Please copy each line of the records below that holds the word "hover".

Saved data entries:
-------

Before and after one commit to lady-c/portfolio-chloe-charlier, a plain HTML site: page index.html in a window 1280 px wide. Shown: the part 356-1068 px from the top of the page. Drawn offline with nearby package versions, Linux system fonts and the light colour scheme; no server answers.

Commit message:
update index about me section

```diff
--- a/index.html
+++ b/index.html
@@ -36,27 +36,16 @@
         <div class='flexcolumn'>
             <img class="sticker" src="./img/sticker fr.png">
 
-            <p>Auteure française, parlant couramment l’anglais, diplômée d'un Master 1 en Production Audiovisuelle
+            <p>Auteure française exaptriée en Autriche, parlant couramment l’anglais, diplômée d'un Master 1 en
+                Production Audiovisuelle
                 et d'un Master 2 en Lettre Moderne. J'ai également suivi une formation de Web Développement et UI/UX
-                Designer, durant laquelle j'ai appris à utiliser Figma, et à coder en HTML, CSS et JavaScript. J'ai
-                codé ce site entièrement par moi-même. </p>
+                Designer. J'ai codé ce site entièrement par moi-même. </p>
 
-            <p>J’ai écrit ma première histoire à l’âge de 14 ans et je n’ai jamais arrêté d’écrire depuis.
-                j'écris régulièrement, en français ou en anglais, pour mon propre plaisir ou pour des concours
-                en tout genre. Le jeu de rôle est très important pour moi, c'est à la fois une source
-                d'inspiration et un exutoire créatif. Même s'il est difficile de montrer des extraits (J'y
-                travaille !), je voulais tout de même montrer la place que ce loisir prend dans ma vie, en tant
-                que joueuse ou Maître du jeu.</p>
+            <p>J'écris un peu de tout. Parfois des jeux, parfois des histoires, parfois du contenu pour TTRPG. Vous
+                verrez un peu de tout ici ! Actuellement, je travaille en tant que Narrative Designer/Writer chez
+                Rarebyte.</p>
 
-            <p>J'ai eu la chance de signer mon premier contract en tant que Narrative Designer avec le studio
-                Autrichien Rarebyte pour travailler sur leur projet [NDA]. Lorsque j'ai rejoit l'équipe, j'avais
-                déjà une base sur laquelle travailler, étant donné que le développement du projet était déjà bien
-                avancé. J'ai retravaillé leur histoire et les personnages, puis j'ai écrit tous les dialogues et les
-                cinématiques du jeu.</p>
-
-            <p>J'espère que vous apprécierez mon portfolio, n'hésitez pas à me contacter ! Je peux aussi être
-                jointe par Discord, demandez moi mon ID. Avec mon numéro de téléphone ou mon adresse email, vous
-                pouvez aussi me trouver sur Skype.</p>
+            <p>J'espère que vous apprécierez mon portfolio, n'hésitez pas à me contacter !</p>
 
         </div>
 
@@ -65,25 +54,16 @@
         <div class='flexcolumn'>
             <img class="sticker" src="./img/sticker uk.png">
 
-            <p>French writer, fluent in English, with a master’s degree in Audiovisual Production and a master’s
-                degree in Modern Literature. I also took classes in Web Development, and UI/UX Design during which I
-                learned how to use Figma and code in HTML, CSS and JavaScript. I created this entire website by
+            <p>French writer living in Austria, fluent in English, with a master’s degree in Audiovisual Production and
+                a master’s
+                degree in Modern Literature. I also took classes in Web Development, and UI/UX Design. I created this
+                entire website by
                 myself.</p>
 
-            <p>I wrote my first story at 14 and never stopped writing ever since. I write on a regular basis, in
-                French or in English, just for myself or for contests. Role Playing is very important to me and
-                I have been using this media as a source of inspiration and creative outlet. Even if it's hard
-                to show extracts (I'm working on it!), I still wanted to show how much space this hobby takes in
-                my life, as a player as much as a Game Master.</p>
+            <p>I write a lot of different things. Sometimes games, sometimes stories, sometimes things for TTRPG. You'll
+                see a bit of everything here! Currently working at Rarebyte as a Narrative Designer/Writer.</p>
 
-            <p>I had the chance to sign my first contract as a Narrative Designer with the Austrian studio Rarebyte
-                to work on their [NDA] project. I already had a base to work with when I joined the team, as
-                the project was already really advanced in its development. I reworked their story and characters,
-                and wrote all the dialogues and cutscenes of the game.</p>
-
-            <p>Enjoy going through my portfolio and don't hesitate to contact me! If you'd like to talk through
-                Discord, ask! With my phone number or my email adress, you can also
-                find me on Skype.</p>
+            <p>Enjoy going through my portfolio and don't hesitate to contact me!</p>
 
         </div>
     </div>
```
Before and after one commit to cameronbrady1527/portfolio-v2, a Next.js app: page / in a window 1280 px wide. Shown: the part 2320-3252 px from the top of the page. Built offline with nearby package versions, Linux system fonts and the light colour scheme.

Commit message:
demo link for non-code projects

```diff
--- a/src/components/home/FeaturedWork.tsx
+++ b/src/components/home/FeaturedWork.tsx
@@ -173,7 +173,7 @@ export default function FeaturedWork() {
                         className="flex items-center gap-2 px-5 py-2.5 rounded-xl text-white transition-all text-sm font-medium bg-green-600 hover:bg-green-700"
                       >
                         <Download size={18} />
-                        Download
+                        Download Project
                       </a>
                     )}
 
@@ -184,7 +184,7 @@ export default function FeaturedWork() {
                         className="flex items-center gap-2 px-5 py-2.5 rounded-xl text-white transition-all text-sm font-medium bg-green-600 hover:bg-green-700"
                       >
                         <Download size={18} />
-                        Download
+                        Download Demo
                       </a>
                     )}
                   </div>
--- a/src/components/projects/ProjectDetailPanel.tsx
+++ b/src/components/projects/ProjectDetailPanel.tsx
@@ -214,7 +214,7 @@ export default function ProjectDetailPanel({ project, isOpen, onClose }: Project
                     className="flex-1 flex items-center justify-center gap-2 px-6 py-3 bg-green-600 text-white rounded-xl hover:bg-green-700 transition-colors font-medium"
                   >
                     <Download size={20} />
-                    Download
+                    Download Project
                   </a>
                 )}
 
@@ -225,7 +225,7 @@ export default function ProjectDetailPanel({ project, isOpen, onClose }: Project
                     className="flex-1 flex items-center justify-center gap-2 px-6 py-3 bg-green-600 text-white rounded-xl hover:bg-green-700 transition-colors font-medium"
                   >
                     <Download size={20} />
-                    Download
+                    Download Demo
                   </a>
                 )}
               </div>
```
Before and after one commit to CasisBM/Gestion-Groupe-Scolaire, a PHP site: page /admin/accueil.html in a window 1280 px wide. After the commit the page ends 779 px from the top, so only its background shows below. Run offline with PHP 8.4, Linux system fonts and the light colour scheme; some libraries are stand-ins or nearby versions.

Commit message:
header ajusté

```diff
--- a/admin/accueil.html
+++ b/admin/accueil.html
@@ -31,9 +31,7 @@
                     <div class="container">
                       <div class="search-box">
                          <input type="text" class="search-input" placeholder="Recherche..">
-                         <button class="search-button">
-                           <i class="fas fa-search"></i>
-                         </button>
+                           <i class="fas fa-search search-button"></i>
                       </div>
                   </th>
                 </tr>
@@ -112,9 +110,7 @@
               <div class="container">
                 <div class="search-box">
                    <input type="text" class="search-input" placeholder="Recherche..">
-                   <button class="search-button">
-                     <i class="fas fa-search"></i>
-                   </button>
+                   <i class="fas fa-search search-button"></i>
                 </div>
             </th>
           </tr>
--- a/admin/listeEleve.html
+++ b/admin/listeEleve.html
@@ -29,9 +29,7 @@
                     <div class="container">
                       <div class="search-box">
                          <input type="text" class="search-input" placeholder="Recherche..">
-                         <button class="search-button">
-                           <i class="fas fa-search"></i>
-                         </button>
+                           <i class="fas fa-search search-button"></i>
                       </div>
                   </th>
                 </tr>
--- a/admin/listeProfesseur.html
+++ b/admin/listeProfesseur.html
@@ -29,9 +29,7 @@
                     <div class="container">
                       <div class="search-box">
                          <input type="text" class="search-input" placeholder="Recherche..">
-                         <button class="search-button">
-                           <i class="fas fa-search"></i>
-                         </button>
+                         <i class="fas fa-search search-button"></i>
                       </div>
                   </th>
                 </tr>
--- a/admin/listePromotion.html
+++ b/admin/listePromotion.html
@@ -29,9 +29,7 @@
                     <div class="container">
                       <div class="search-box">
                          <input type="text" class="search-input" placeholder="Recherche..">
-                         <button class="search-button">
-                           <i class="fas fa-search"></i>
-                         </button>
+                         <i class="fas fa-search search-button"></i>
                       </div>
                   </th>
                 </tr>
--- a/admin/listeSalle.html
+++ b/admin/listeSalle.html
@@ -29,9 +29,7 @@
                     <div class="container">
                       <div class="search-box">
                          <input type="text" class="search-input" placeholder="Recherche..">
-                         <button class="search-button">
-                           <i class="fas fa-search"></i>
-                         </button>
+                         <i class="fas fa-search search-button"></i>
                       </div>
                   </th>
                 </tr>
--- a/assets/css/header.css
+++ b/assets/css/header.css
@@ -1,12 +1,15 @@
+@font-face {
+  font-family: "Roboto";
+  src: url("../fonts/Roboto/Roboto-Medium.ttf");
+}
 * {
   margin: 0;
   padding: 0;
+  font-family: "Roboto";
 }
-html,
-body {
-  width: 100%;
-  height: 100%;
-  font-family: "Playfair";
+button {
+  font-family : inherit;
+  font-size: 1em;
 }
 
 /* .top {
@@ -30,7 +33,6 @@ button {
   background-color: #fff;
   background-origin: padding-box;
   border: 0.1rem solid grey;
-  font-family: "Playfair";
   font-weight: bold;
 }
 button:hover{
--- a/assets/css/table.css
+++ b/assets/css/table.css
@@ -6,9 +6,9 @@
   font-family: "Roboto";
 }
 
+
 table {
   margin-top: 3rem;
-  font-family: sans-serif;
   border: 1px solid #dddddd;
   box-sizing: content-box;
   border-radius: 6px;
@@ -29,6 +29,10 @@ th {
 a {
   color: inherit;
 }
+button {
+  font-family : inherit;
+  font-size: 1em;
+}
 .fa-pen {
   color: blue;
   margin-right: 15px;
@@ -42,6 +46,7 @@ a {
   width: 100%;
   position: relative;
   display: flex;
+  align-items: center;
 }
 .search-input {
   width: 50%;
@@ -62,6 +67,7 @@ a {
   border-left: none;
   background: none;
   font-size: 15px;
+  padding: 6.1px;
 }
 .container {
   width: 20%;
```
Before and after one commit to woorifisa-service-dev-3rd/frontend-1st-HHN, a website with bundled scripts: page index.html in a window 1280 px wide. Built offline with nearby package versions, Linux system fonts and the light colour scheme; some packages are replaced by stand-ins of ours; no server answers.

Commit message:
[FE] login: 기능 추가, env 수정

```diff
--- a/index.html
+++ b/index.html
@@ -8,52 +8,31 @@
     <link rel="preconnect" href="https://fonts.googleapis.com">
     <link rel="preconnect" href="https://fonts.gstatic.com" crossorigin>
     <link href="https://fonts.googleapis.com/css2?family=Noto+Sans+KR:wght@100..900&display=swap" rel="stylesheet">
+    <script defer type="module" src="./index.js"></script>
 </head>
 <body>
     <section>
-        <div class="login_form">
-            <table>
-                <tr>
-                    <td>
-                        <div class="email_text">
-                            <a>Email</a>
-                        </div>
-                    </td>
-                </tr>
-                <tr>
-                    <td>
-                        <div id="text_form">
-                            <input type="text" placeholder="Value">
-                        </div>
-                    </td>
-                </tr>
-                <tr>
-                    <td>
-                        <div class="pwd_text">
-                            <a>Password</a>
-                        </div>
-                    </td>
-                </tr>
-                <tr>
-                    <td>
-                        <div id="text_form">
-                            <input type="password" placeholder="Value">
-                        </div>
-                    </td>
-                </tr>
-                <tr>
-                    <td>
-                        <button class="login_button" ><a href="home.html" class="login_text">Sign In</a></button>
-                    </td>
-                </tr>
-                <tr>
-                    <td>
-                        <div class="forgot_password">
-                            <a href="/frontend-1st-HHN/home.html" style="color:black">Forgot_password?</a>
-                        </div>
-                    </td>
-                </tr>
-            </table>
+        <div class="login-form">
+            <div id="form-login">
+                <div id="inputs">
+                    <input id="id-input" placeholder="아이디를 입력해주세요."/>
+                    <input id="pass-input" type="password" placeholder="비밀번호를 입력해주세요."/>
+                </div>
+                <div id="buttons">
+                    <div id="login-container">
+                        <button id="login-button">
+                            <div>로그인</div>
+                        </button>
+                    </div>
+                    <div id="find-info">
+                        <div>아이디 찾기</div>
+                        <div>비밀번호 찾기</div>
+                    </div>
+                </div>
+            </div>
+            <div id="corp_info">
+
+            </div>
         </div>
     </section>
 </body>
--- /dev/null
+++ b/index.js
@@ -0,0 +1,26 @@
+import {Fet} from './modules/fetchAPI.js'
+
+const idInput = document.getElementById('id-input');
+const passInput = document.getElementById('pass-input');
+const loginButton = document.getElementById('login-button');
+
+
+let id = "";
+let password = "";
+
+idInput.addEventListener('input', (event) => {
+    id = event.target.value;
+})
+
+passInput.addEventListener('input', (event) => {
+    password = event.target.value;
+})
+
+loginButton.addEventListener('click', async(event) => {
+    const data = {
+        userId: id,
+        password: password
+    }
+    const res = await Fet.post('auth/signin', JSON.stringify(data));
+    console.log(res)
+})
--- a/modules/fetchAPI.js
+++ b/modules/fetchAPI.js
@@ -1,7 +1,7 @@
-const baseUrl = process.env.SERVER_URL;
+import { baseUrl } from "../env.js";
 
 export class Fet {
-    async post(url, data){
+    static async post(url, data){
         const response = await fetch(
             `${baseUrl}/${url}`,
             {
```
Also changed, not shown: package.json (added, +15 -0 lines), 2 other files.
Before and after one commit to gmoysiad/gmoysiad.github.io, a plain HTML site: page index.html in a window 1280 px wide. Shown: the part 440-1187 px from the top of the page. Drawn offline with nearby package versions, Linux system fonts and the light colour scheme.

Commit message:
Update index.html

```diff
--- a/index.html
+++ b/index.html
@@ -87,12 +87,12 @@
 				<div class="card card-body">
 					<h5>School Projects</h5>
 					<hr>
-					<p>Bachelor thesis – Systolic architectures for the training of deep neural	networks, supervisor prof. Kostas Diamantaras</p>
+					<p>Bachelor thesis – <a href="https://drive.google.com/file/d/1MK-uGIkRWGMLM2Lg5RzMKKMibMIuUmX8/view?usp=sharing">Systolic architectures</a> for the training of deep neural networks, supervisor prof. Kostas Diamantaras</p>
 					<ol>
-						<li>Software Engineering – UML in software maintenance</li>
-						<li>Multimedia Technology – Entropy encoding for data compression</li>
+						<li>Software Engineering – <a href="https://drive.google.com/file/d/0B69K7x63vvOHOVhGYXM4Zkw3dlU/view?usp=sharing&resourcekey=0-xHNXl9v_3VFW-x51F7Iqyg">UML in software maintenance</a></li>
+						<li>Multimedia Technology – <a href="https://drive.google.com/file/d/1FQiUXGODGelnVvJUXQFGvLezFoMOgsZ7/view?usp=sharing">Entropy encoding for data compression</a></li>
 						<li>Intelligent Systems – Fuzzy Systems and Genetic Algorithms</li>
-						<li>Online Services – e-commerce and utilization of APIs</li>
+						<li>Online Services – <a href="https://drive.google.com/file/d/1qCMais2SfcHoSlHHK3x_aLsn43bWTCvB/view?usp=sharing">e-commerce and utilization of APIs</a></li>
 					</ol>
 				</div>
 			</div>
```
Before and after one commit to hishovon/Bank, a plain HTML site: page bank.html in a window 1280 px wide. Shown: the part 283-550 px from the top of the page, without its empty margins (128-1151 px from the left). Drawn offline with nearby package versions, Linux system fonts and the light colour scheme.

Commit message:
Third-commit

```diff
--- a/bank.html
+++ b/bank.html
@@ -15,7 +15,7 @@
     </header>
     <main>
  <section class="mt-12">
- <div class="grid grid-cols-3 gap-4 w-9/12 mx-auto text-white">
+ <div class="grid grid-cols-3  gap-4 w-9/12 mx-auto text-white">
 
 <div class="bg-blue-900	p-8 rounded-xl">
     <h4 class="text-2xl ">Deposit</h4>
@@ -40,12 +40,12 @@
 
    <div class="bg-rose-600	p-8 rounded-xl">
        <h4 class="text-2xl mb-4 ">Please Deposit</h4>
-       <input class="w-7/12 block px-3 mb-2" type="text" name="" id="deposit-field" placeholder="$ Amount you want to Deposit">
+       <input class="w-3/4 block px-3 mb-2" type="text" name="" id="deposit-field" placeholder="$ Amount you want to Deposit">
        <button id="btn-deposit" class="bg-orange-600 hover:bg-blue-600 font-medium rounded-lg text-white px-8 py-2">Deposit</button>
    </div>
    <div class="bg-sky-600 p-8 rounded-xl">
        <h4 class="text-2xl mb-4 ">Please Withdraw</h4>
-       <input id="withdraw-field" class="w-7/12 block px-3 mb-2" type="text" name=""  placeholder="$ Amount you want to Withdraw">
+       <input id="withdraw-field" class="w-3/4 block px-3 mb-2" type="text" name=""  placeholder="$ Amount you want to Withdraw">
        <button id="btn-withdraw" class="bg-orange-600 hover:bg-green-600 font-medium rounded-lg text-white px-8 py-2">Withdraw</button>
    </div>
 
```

-------

▸ Solution to this problem
                         className="flex items-center gap-2 px-5 py-2.5 rounded-xl text-white transition-all text-sm font-medium bg-green-600 hover:bg-green-700"
                         className="flex items-center gap-2 px-5 py-2.5 rounded-xl text-white transition-all text-sm font-medium bg-green-600 hover:bg-green-700"
                     className="flex-1 flex items-center justify-center gap-2 px-6 py-3 bg-green-600 text-white rounded-xl hover:bg-green-700 transition-colors font-medium"
                     className="flex-1 flex items-center justify-center gap-2 px-6 py-3 bg-green-600 text-white rounded-xl hover:bg-green-700 transition-colors font-medium"
 button:hover{
        <button id="btn-deposit" class="bg-orange-600 hover:bg-blue-600 font-medium rounded-lg text-white px-8 py-2">Deposit</button>
        <button id="btn-withdraw" class="bg-orange-600 hover:bg-green-600 font-medium rounded-lg text-white px-8 py-2">Withdraw</button>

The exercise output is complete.